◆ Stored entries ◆

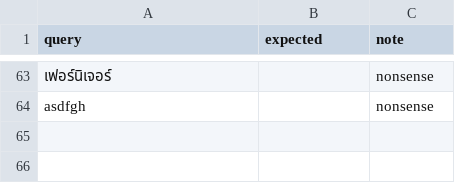
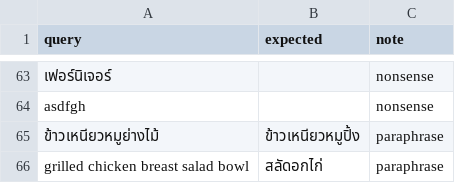
Before and after one commit to meephuu/munchy, a CSV file: data/eval/match_queries.csv, drawn as a sheet; only a part is shown, gaps mark what is left out; the diff names each change by its address in the sheet, - before the commit and + after, or states it on an @@ line.

```diff
--- a/data/eval/match_queries.csv
+++ b/data/eval/match_queries.csv
+row 65: ข้าวเหนียวหมูย่างไม้ | ข้าวเหนียวหมูปิ้ง | paraphrase
+row 66: grilled chicken breast salad bowl | สลัดอกไก่ | paraphrase
```
Also changed, not shown: data/seed/food_aliases.csv, 4 other files.
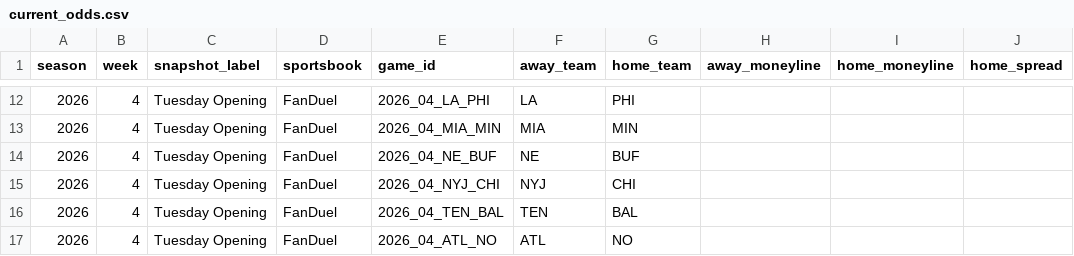
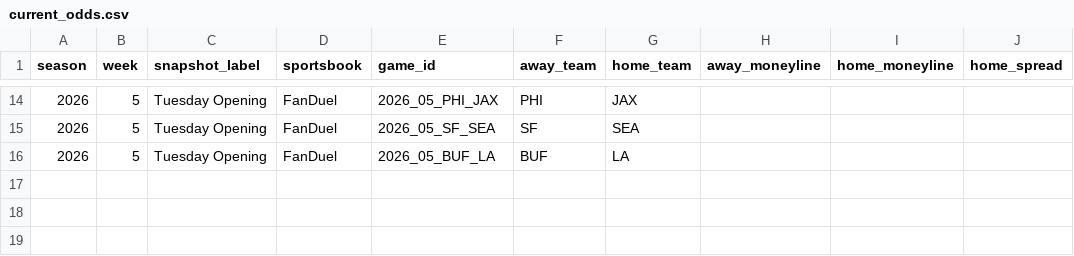
Before and after one commit to meverhart913/nfl-odds-input, a CSV file: odds/current_odds.csv, drawn as a sheet; only a part is shown, gaps mark what is left out; the diff covers the shown part only.

```diff
--- a/odds/current_odds.csv
+++ b/odds/current_odds.csv
@@ -12,6 +14,3 @@ season,week,snapshot_label,sportsbook,game_id,away_team,home_team,away_moneyline
-2026,4,Tuesday Opening,FanDuel,2026_04_LA_PHI,LA,PHI,,,
-2026,4,Tuesday Opening,FanDuel,2026_04_MIA_MIN,MIA,MIN,,,
-2026,4,Tuesday Opening,FanDuel,2026_04_NE_BUF,NE,BUF,,,
-2026,4,Tuesday Opening,FanDuel,2026_04_NYJ_CHI,NYJ,CHI,,,
-2026,4,Tuesday Opening,FanDuel,2026_04_TEN_BAL,TEN,BAL,,,
-2026,4,Tuesday Opening,FanDuel,2026_04_ATL_NO,ATL,NO,,,
+2026,5,Tuesday Opening,FanDuel,2026_05_PHI_JAX,PHI,JAX,,,
+2026,5,Tuesday Opening,FanDuel,2026_05_SF_SEA,SF,SEA,,,
+2026,5,Tuesday Opening,FanDuel,2026_05_BUF_LA,BUF,LA,,,
```
Also changed, not shown: 2 added rows and 37 edited cells elsewhere in this file.
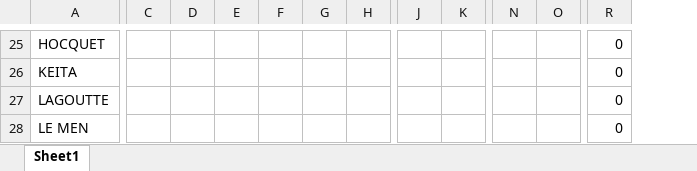
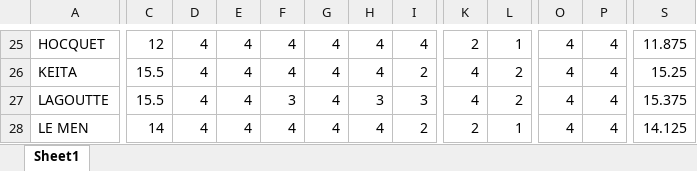
Before and after one commit to MaximeBerger/slides, an Excel workbook: ESTP/PGE2/S7/MethodeElementsFinis/9-Exam/Notes.xlsx, sheet Sheet1, drawn as a sheet; only a part is shown, gaps mark what is left out; values as stored, in another font and other column widths than the file's, no borders; removed rows and columns are numbered as before the commit, all else as after; the diff covers the shown part only; the diff names each change by its address in the sheet, - before the commit and + after, or states it on an @@ line.

```diff
--- a/ESTP/PGE2/S7/MethodeElementsFinis/9-Exam/Notes.xlsx (sheet Sheet1)
+++ b/ESTP/PGE2/S7/MethodeElementsFinis/9-Exam/Notes.xlsx (sheet Sheet1)
+column C, rows 25-28: 12 | 15.5 | 15.5 | 14
-column R, rows 25-28: all 0
+column S, rows 25-28: 11.875 | 15.25 | 15.375 | 14.125
-D25:D28: (empty)
+D25:D28: 4
-E25:E28: (empty)
+E25:E28: 4
-F25:F26: (empty)
+F25:F26: 4
-G25:G28: (empty)
+G25:G28: 4
-H25:H26: (empty)
+H25:H26: 4
-I25: (empty)
+I25: 4
-K25: (empty)
+K25: 2
-L25: (empty)
+L25: 1
-O25:O28: (empty)
+O25:O28: 4
-P25:P28: (empty)
+P25:P28: 4
-I26: (empty)
+I26: 2
-K26:K27: (empty)
+K26:K27: 4
-L26:L27: (empty)
+L26:L27: 2
-F27: (empty)
+F27: 3
-H27: (empty)
+H27: 3
-I27: (empty)
+I27: 3
-F28: (empty)
+F28: 4
-H28: (empty)
+H28: 4
-I28: (empty)
+I28: 2
-K28: (empty)
+K28: 2
-L28: (empty)
+L28: 1
```
Also changed, not shown: 367 edited cells elsewhere in this sheet, 2 other files.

◆ PROBLEM DESCRIPTION ◆
The records above are to be restated word for word, with every picture left out.

◆ REPLY TO THE EXERCISE ◆
Before and after one commit to meephuu/munchy, a CSV file: data/eval/match_queries.csv, drawn as a sheet; only a part is shown, gaps mark what is left out; the diff names each change by its address in the sheet, - before the commit and + after, or states it on an @@ line.

```diff
--- a/data/eval/match_queries.csv
+++ b/data/eval/match_queries.csv
+row 65: ข้าวเหนียวหมูย่างไม้ | ข้าวเหนียวหมูปิ้ง | paraphrase
+row 66: grilled chicken breast salad bowl | สลัดอกไก่ | paraphrase
```
Also changed, not shown: data/seed/food_aliases.csv, 4 other files.
Before and after one commit to meverhart913/nfl-odds-input, a CSV file: odds/current_odds.csv, drawn as a sheet; only a part is shown, gaps mark what is left out; the diff covers the shown part only.

```diff
--- a/odds/current_odds.csv
+++ b/odds/current_odds.csv
@@ -12,6 +14,3 @@ season,week,snapshot_label,sportsbook,game_id,away_team,home_team,away_moneyline
-2026,4,Tuesday Opening,FanDuel,2026_04_LA_PHI,LA,PHI,,,
-2026,4,Tuesday Opening,FanDuel,2026_04_MIA_MIN,MIA,MIN,,,
-2026,4,Tuesday Opening,FanDuel,2026_04_NE_BUF,NE,BUF,,,
-2026,4,Tuesday Opening,FanDuel,2026_04_NYJ_CHI,NYJ,CHI,,,
-2026,4,Tuesday Opening,FanDuel,2026_04_TEN_BAL,TEN,BAL,,,
-2026,4,Tuesday Opening,FanDuel,2026_04_ATL_NO,ATL,NO,,,
+2026,5,Tuesday Opening,FanDuel,2026_05_PHI_JAX,PHI,JAX,,,
+2026,5,Tuesday Opening,FanDuel,2026_05_SF_SEA,SF,SEA,,,
+2026,5,Tuesday Opening,FanDuel,2026_05_BUF_LA,BUF,LA,,,
```
Also changed, not shown: 2 added rows and 37 edited cells elsewhere in this file.
Before and after one commit to MaximeBerger/slides, an Excel workbook: ESTP/PGE2/S7/MethodeElementsFinis/9-Exam/Notes.xlsx, sheet Sheet1, drawn as a sheet; only a part is shown, gaps mark what is left out; values as stored, in another font and other column widths than the file's, no borders; removed rows and columns are numbered as before the commit, all else as after; the diff covers the shown part only; the diff names each change by its address in the sheet, - before the commit and + after, or states it on an @@ line.

```diff
--- a/ESTP/PGE2/S7/MethodeElementsFinis/9-Exam/Notes.xlsx (sheet Sheet1)
+++ b/ESTP/PGE2/S7/MethodeElementsFinis/9-Exam/Notes.xlsx (sheet Sheet1)
+column C, rows 25-28: 12 | 15.5 | 15.5 | 14
-column R, rows 25-28: all 0
+column S, rows 25-28: 11.875 | 15.25 | 15.375 | 14.125
-D25:D28: (empty)
+D25:D28: 4
-E25:E28: (empty)
+E25:E28: 4
-F25:F26: (empty)
+F25:F26: 4
-G25:G28: (empty)
+G25:G28: 4
-H25:H26: (empty)
+H25:H26: 4
-I25: (empty)
+I25: 4
-K25: (empty)
+K25: 2
-L25: (empty)
+L25: 1
-O25:O28: (empty)
+O25:O28: 4
-P25:P28: (empty)
+P25:P28: 4
-I26: (empty)
+I26: 2
-K26:K27: (empty)
+K26:K27: 4
-L26:L27: (empty)
+L26:L27: 2
-F27: (empty)
+F27: 3
-H27: (empty)
+H27: 3
-I27: (empty)
+I27: 3
-F28: (empty)
+F28: 4
-H28: (empty)
+H28: 4
-I28: (empty)
+I28: 2
-K28: (empty)
+K28: 2
-L28: (empty)
+L28: 1
```
Also changed, not shown: 367 edited cells elsewhere in this sheet, 2 other files.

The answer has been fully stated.